ABOUT THIS TASK: The records appear below. Repeat them exactly.

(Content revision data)
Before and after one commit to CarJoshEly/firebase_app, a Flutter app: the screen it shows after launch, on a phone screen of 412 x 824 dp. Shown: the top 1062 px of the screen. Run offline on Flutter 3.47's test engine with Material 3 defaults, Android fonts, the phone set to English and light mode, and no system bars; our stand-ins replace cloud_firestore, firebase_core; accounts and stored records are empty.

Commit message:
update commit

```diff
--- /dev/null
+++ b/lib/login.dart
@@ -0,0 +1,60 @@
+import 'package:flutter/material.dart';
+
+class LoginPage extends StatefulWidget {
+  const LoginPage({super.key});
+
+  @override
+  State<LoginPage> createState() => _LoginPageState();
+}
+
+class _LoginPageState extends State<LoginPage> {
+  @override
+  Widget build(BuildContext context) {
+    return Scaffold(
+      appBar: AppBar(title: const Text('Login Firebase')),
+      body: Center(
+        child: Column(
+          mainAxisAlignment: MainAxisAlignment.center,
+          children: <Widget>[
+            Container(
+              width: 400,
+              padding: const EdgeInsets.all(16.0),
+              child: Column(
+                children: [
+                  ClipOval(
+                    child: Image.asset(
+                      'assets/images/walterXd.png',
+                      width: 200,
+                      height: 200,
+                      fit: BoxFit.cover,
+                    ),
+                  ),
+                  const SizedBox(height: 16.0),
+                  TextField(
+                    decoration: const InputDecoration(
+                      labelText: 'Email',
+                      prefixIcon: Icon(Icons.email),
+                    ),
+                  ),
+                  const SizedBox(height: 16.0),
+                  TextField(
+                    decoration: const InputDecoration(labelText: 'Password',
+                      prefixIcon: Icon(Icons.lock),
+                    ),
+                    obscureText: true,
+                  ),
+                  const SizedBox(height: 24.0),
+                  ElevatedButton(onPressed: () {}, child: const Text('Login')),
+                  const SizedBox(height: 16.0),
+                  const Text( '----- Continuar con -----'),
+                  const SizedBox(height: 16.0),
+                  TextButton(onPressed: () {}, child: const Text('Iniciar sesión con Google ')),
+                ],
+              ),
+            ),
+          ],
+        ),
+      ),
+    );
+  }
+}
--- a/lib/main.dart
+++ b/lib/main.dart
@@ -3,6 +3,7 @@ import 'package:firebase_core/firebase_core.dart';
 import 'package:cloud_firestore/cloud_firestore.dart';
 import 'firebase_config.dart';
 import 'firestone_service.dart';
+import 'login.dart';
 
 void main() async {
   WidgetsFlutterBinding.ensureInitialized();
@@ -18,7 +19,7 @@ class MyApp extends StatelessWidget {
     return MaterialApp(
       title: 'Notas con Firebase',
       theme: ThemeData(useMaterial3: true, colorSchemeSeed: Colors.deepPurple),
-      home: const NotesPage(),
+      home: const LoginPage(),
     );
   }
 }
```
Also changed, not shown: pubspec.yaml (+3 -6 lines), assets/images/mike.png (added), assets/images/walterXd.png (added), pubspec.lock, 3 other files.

PROBLEM SOLUTION:
Before and after one commit to CarJoshEly/firebase_app, a Flutter app: the screen it shows after launch, on a phone screen of 412 x 824 dp. Shown: the top 1062 px of the screen. Run offline on Flutter 3.47's test engine with Material 3 defaults, Android fonts, the phone set to English and light mode, and no system bars; our stand-ins replace cloud_firestore, firebase_core; accounts and stored records are empty.

Commit message:
update commit

```diff
--- /dev/null
+++ b/lib/login.dart
@@ -0,0 +1,60 @@
+import 'package:flutter/material.dart';
+
+class LoginPage extends StatefulWidget {
+  const LoginPage({super.key});
+
+  @override
+  State<LoginPage> createState() => _LoginPageState();
+}
+
+class _LoginPageState extends State<LoginPage> {
+  @override
+  Widget build(BuildContext context) {
+    return Scaffold(
+      appBar: AppBar(title: const Text('Login Firebase')),
+      body: Center(
+        child: Column(
+          mainAxisAlignment: MainAxisAlignment.center,
+          children: <Widget>[
+            Container(
+              width: 400,
+              padding: const EdgeInsets.all(16.0),
+              child: Column(
+                children: [
+                  ClipOval(
+                    child: Image.asset(
+                      'assets/images/walterXd.png',
+                      width: 200,
+                      height: 200,
+                      fit: BoxFit.cover,
+                    ),
+                  ),
+                  const SizedBox(height: 16.0),
+                  TextField(
+                    decoration: const InputDecoration(
+                      labelText: 'Email',
+                      prefixIcon: Icon(Icons.email),
+                    ),
+                  ),
+                  const SizedBox(height: 16.0),
+                  TextField(
+                    decoration: const InputDecoration(labelText: 'Password',
+                      prefixIcon: Icon(Icons.lock),
+                    ),
+                    obscureText: true,
+                  ),
+                  const SizedBox(height: 24.0),
+                  ElevatedButton(onPressed: () {}, child: const Text('Login')),
+                  const SizedBox(height: 16.0),
+                  const Text( '----- Continuar con -----'),
+                  const SizedBox(height: 16.0),
+                  TextButton(onPressed: () {}, child: const Text('Iniciar sesión con Google ')),
+                ],
+              ),
+            ),
+          ],
+        ),
+      ),
+    );
+  }
+}
--- a/lib/main.dart
+++ b/lib/main.dart
@@ -3,6 +3,7 @@ import 'package:firebase_core/firebase_core.dart';
 import 'package:cloud_firestore/cloud_firestore.dart';
 import 'firebase_config.dart';
 import 'firestone_service.dart';
+import 'login.dart';
 
 void main() async {
   WidgetsFlutterBinding.ensureInitialized();
@@ -18,7 +19,7 @@ class MyApp extends StatelessWidget {
     return MaterialApp(
       title: 'Notas con Firebase',
       theme: ThemeData(useMaterial3: true, colorSchemeSeed: Colors.deepPurple),
-      home: const NotesPage(),
+      home: const LoginPage(),
     );
   }
 }
```
Also changed, not shown: pubspec.yaml (+3 -6 lines), assets/images/mike.png (added), assets/images/walterXd.png (added), pubspec.lock, 3 other files.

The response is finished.